A look back at the country of Liechtenstein
VADUZ, Liechtenstein — The door of the mayor’s office opened in this capital city of Liechtenstein, a tiny gem of a nation sandwiched between Switzerland and Austria, and out stepped Mayor Karlheinz Ospelt.
“Welcome to Vaduz, Mr. and Mrs. Henley. We don’t get many visitors from Nevada here,” he told us.
“Nevada is one of my most favorite states in the U.S.,” said Ospelt, 46, a certified accountant by profession.
“Just a few months ago I took my father to Las Vegas for 10 days. It was his 75th birthday and we had a great time there. We stayed at the Caesar’s Palace Hotel and the weather was wonderful.”
When Ludie asked him how he did in the Las Vegas casinos, the mayor laughed and replied, “I lost a little, but my father did very well. We can’t wait to go back.”
Vaduz is just about the smallest capital city in Europe. It has only 5,200 people (Fallon is 1.7 times larger) and is one of 11 little towns comprising this ancient principality that consists of only 62 square miles, making it a bit smaller than Washington, D.C., and is totally dwarfed by Nevada, which is 110,561 square miles.
The entire country’s population is 35,000, which also is minuscule if compared to Nevada’s, which is about 2.5 million.
But don’t let Liechtenstein’s tiny size and population fool you. The nation is one of 191 members of the United Nations as well as the European Free Trade Association, the Council of Europe, the World Court and a host of other international organizations.
It has ambassadors in Washington, D.C. and several European nations, treaties with about 80 countries, a consular corps here comprised of 20 members and is one of 10 hereditary constitutional monarchies remaining in Europe. (The others are Great Britain, Norway, Sweden, Denmark, Belgium, Netherlands, Luxembourg, Monaco and Spain.)
This little city of Vaduz, then, has somewhat of an international feel, as diplomats come and go and well-dressed visitors crowd the boutiques and jewelry stores along the Stadle, the city’s main shopping promenade.
Mayor Ospelt, who has been in office 12 years and also served eight years in Liechtenstein’s 25-member Parliament, told us the City Council has 13 members and the city has only six policemen.
“The last murder in Liechtenstein occurred three years ago. Things are pretty quiet here. But we do have a national police force of about 130 who patrol the roads and investigate the occasional minor crimes.”
Liechtenstein Ambassador to the United States Claudia Fritsche said the nation’s foreign policy emphasizes international rule of law, human rights, environmental protections, religious and racial tolerance.
Neutral during World Wars I and II like neighboring Switzerland, Liechtenstein nevertheless has harbored refugees and the unfortunate, and its 11 cities have sponsored visits from the children of 9/11 victims, survivors of Hurricane Katrina and others affected by world tragedies.

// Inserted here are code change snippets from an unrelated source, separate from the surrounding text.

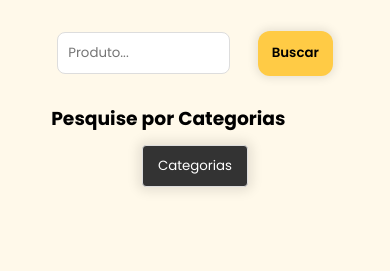
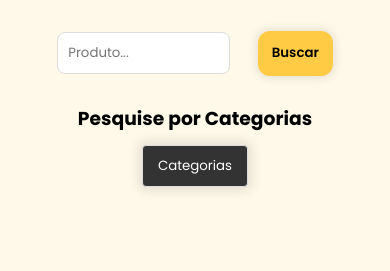
Before and after one commit to CauaHm/Finder.v2, a PHP site: page / in a window 390 px wide. Shown: the part 862-1133 px from the top of the page. Run offline with PHP 8.4, Linux system fonts and the light colour scheme.

Commit message:
Update products.css

```diff
--- a/src/styles/products.css
+++ b/src/styles/products.css
@@ -152,6 +152,11 @@ h1 {
         text-align: center;
         gap: 12px;
         width: 100%;
+        text-align: center;
+    }
+
+    .container h3 {
+        align-self: center;
     }
 
     .btnMobile_categorias {
@@ -182,7 +187,7 @@ h1 {
         display: flex;
         flex-direction: column;
         justify-content: center;
-        align-items: start;
+        align-items: center;
         gap: 8px;
     }
 
```
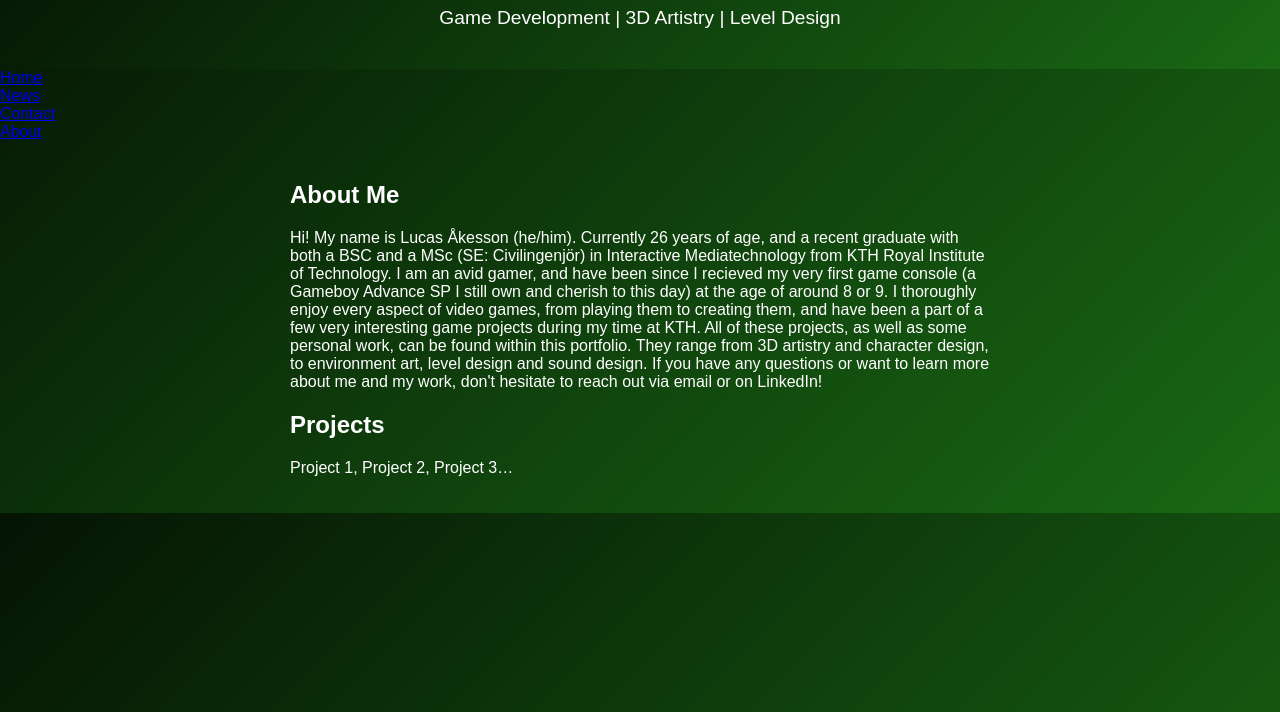
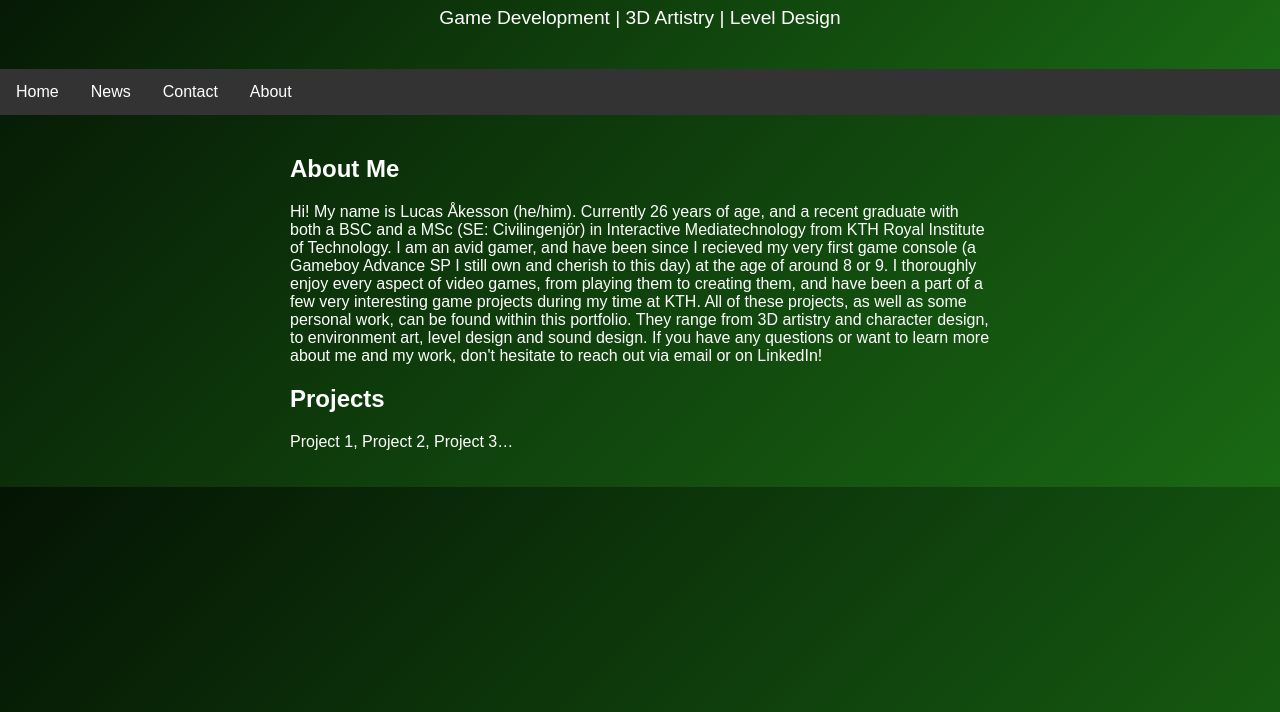
Before and after one commit to LukeTheDuke-afk/luketheduke-afk.github.io, a plain HTML site: page index.html in a window 1280 px wide. Shown: the part 88-800 px from the top of the page. Drawn offline with Linux system fonts and the light colour scheme.

Commit message:
Update index.html

```diff
--- a/index.html
+++ b/index.html
@@ -38,15 +38,29 @@
       color: #ffffff;
     }
 
-    ul {
+  ul {
   list-style-type: none;
   margin: 0;
   padding: 0;
-  width: 60px;
+  overflow: hidden;
+  background-color: #333;
+}
+
+li {
+  float: left;
 }
 
 li a {
   display: block;
+  color: white;
+  text-align: center;
+  padding: 14px 16px;
+  text-decoration: none;
+}
+
+/* Change the link color to #111 (black) on hover */
+li a:hover {
+  background-color: #111;
 }
   </style>
 </head>
```
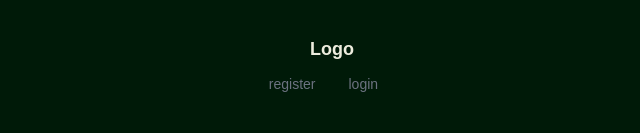
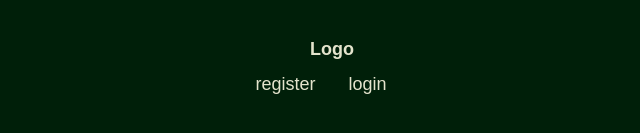
Before and after one commit to jtzook/fleetr, a Nuxt app in the folder web/: page / in a window 1280 px wide. Shown: the part 333-466 px from the top of the page, without its empty margins (308-948 px from the left). Built offline with nearby package versions, Linux system fonts and the light colour scheme.

Commit message:
adjust brigthness of theme colors

```diff
--- a/web/assets/css/main.css
+++ b/web/assets/css/main.css
@@ -43,33 +43,32 @@ html, body {
   }
 
   .dark {
-    --background: 138 100% 5%;
-    --foreground: 60 30% 90%;
+    --background: 138 100% 6%;
+    --foreground: 60 30% 85%;
 
     --card: 138 85% 20%;
-    --card-foreground: 60 30% 90%;
+    --card-foreground: 60 30% 85%;
 
     --popover: 138 80% 18%;
-    --popover-foreground: 60 30% 90%;
+    --popover-foreground: 60 30% 85%;
 
     --primary: 138 30% 40%;
-    --primary-foreground: 60 30% 90%;
+    --primary-foreground: 60 30% 85%;
 
     --secondary: 138 45% 25%;
-    --secondary-foreground: 60 30% 90%;
+    --secondary-foreground: 60 30% 85%;
 
     --muted: 138 25% 15%;
-    --muted-foreground: 60 30% 90%;
+    --muted-foreground: 60 30% 85%;
 
     --accent: 278 30% 60%;
-    --accent-foreground: 60 30% 90%;
+    --accent-foreground: 60 30% 85%;
 
     --destructive: 0 30% 40%;
-    --destructive-foreground: 60 30% 90%;
+    --destructive-foreground: 60 30% 85%;
 
     --border: 138 45% 25%;
     --input: 138 45% 25%;
     --ring: 138 50% 30%;
   }
-
 }
--- a/web/pages/index.vue
+++ b/web/pages/index.vue
@@ -4,10 +4,10 @@
       <div class="flex flex-col items-center space-y-2">
         <div class="text-lg font-bold leading-none">Logo</div>
       </div>
-      <div class="flex h-5 items-center justify-center space-x-4 text-sm">
-        <div class="text-gray-500 w-20 flex justify-end">register</div>
+      <div class="text- flex h-5 items-center justify-center space-x-4 text-lg">
+        <div class="w-20 flex justify-end">register</div>
         <Separator orientation="vertical" />
-        <div class="text-gray-500 w-20 justify-end">login</div>
+        <div class="w-20 justify-end">login</div>
       </div>
     </div>
   </NuxtLink>
```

“Our country abolished its army in 1868, and since then Liechtenstein has been a world force against any kind of aggression,” she added.
Liechtenstein and the U.S. are strong economic partners, although Liechtenstein’s annual exports to the U.S. total about $497 million while the U.S. exports only $49 million to Liechtenstein.
Liechtenstein’s exports primarily are high-tech innovations, tools, construction equipment and other sophisticated products. Banking and the insurance business also are important to its economy.
Liechtenstein found itself in difficulty a few years ago when it and several other nations were accused of money laundering, but strict controls have since been put in place that have resulted in the nation achieving praise from the United States and international financial agencies.
Tourism also is important to its economy, and skiing, snowboarding, hiking the Alps and along the Rhine River, and visiting ancient castles, art museums (which contain works by Rembrandt, Rubens, Van Dyck, Rodin, Van Gogh and Picasso) are enjoyed by visitors.
Reigning Price Hans-Adam II is the 15th in a line of sovereigns that date back to Karl I who ruled from 1569 to 1627. The Liechtenstein family line dates to 1265.
The Prince, 61, has ruled since the death of his father, Franz Josef II in 1989, but two years ago handed over the country’s day-to-day operations to Crown Prince Alois, 38, who, like most of his fellow countrymen, speaks excellent English. The national language is German.
During our stay in Vaduz, Ludie and I slept at the Gastof Lowen Inn, the original part of which was built in 1388.
“The famous writers Alexander Dumas and Johann Goethe have been among our guests,” said owner Fritz Gantenbein who showed us his wine cellar and the vineyards which adjoin his 12-room inn.
In the distance we could hear cowbells (there are 5,000 cows in the country, one for every seven people.)
High tech alongside beautiful forests and mountains, great skiing and hiking, and a fairy tale castle inhabited by a ruling prince and his family who can trace their bloodlines back to the 13th century … Liechtenstein should be visited by everyone traveling in Western Europe.
David C. Henley is Publisher Emeritus of the LVN. David is under the weather, so we present to you a column he wrote about Liechtenstein.